2009 AA crash report makes safety recommendations
THE Jamaica Civil Aviation Authority (JCAA) has made a number of recommendations for airport safety in its final report of the investigation into the December 22, 2009 American Airlines (AA) 331 crash at the Norman Manley International Airport in Kingston.
Among the recommendations in the 297-page report, released yesterday, were:
* Flight controllers undergo recurrent training and proficiency checks;
* The grooving of the runway to increase tyre traction in adverse weather conditions;
* The streamlining of definitions concerning runway condition; and
* American Airlines should immediately instruct their flight crews that if they use an "advance analysis" technique to assess landing performance, they should take all factors into account, including runway surface condition, recommended aircraft configuration, and use of recommended deceleration techniques.
The report recommended that if flight crews do not use an "advance analysis", they should be instructed to perform, when required, the landing performance assessment prescribed in AA Bulletin 737-07, prior to landing.
Said the report: "AA should immediately ensure that their flight crews understand that a runway described as 'wet' by [Air Traffic Control] in overseas locations does not necessarily signify that the runway surface is in a condition equivalent to AA landing data card 'Wet/Good'."
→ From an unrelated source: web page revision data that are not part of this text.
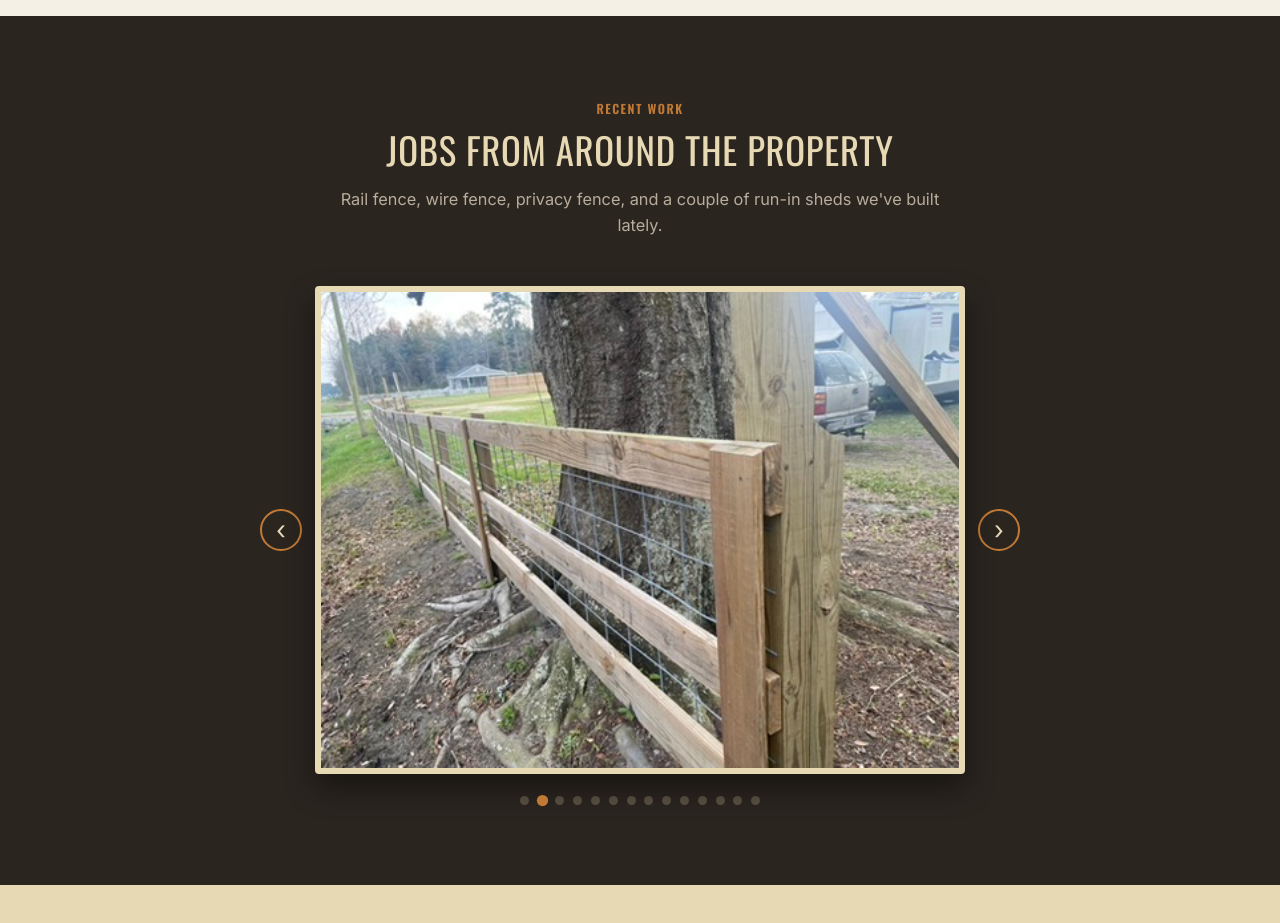
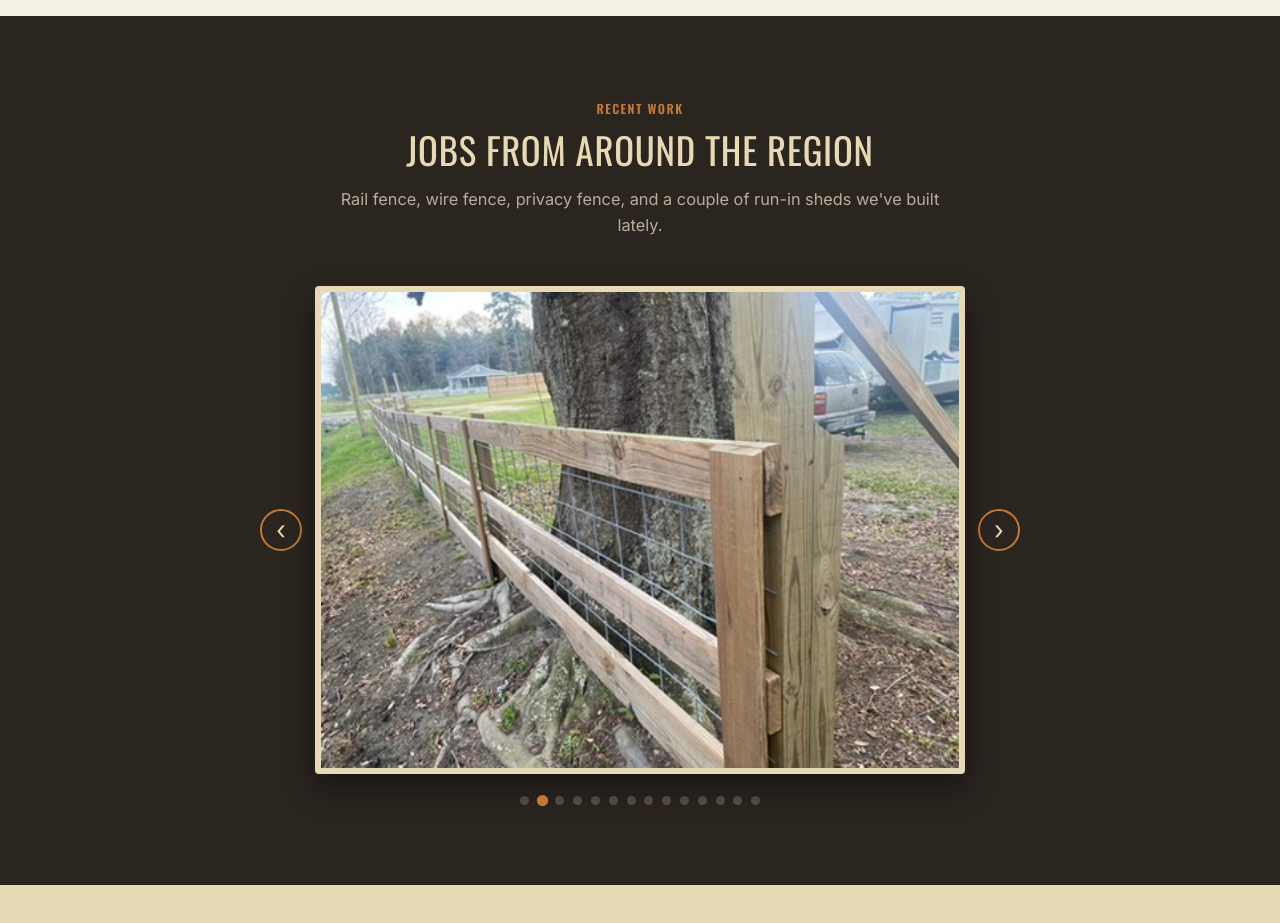
Before and after one commit to dawnTestCode/gotfences, a Next.js app: page / in a window 1280 px wide. Shown: the part 1760-2683 px from the top of the page. Built offline with nearby package versions, Linux system fonts and the light colour scheme.

Commit message:
Minor working change on job highlights

```diff
--- a/src/components/Gallery.tsx
+++ b/src/components/Gallery.tsx
@@ -76,7 +76,7 @@ export default function Gallery() {
       <div className="wrap">
         <div className="section-head">
           <span className="label-tag">Recent Work</span>
-          <h2>Jobs From Around The Property</h2>
+          <h2>Jobs From Around The Region</h2>
           <p>Rail fence, wire fence, privacy fence, and a couple of run-in sheds we&apos;ve built lately.</p>
         </div>
 
```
In addition, the report said the JCAA and Jamaica Air Traffic Services (ATS) should clearly define the circumstances under which air traffic controllers inform aerodrome authorities of conditions associated with inclement weather, so that the aerodrome authorities conduct runway surface inspections and provide the results of these inspections to ATS units.
"... Air traffic controllers should undergo awareness training of performance-based navigation procedures, including area navigation," added the report.
According to a press release that accompanied the release of the report, the safety recommendations were being implemented.
The Boeing 737-800 aircraft, operated by American Airlines as Flight AA331, which had arrived in the island from Miami, crashed after it overran the runway.
"It landed at approximately 10:22 pm, on runway 12 in heavy rain, with a 14-knot tailwind component. The aircraft touched down long at 4,100 feet, and ran off the end of the runway, at a speed of 62 knots," said the report.
There were no fatalities, but a number of passengers suffered injuries.